(Records from a data source)
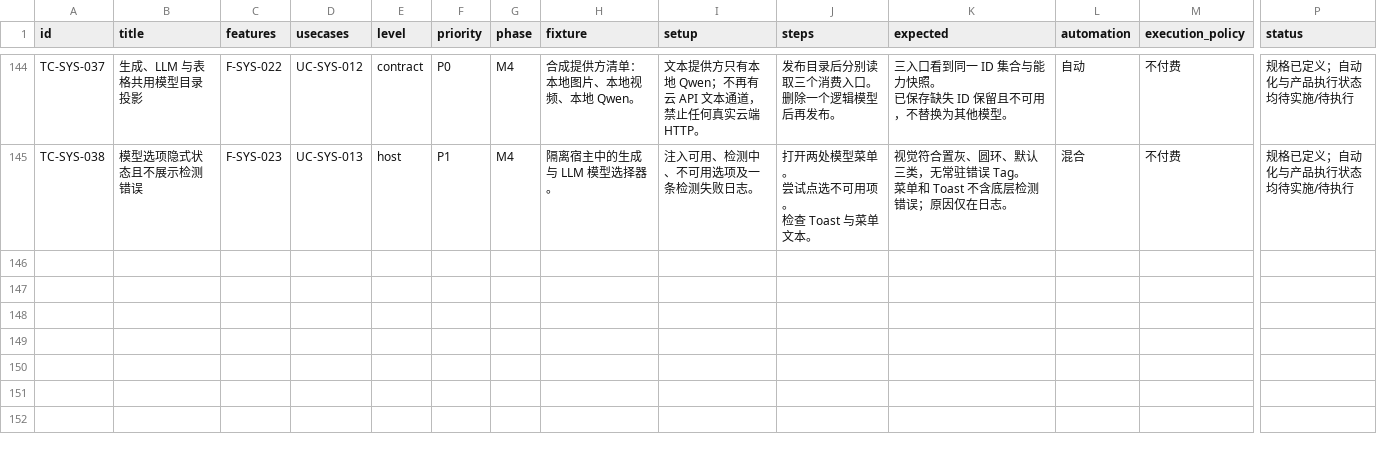
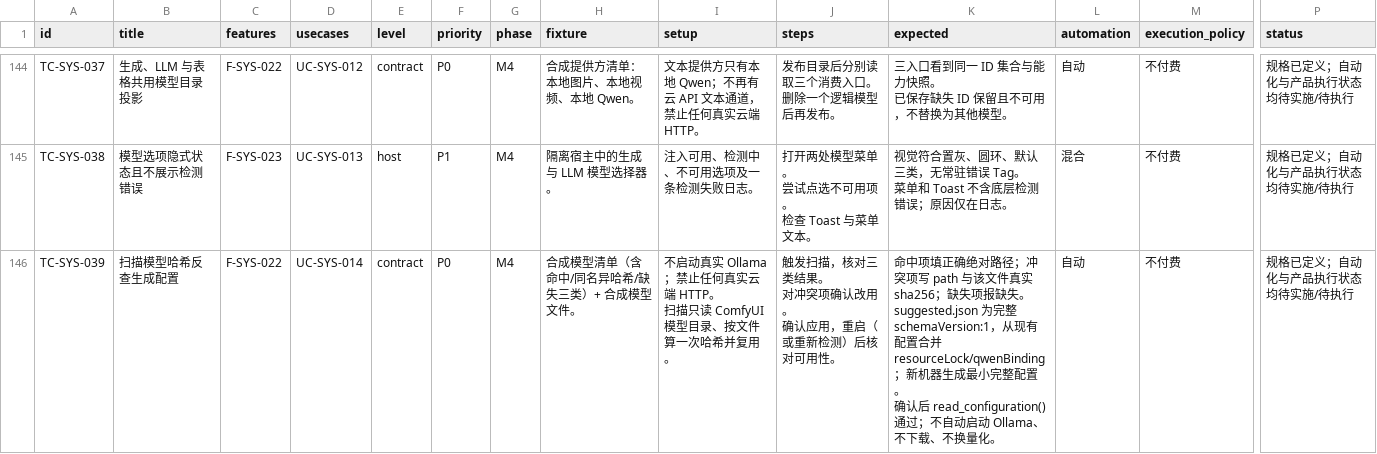
Before and after one commit to TeutonicMepheles/ComfyUI-DAELab-Creative-Studio, a CSV file: docs/migration-blueprint/tests.csv, drawn as a sheet; only a part is shown, gaps mark what is left out; rows hold the shown columns only; ↵ is a line break in a cell; the diff names each change by its address in the sheet, - before the commit and + after, or states it on an @@ line.

```diff
--- a/docs/migration-blueprint/tests.csv
+++ b/docs/migration-blueprint/tests.csv
+row 146: TC-SYS-039 | 扫描模型哈希反查生成配置 | F-SYS-022 | UC-SYS-014 | contract | P0 | M4 | 合成模型清单（含命中/同名异哈希/缺失三类）+ 合成模型文件。 | 不启动真实 Ollama；禁止任何真实云端 HTTP。 ↵ 扫描只读 ComfyUI 模型目录、按文件算一次哈希并复用。 | 触发扫描，核对三类结果。 ↵ 对冲突项确认改用。 ↵ 确认应用，重启（或重新检测）后核对可用性。 | 命中项填正确绝对路径；冲突项写 path 与该文件真实 sha256；缺失项报缺失。 ↵ suggested.json 为完整 schemaVersion:1，从现有配置合并 resourceLock/qwenBinding；新机器生成最小完整配置。 ↵ 确认后 read_configuration() 通过；不自动启动 Ollama、不下载、不换量化。 | 自动 | 不付费 | 规格已定义；自动化与产品执行状态均待实施/待执行
```
Also changed, not shown: docs/migration-blueprint/features.csv, docs/migration-blueprint/usecases.csv, 6 other files.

§ **What the task asks**:
Each line above that contains the word "shown" should be returned.

§ **Solved exercise**:
Before and after one commit to TeutonicMepheles/ComfyUI-DAELab-Creative-Studio, a CSV file: docs/migration-blueprint/tests.csv, drawn as a sheet; only a part is shown, gaps mark what is left out; rows hold the shown columns only; ↵ is a line break in a cell; the diff names each change by its address in the sheet, - before the commit and + after, or states it on an @@ line.
Also changed, not shown: docs/migration-blueprint/features.csv, docs/migration-blueprint/usecases.csv, 6 other files.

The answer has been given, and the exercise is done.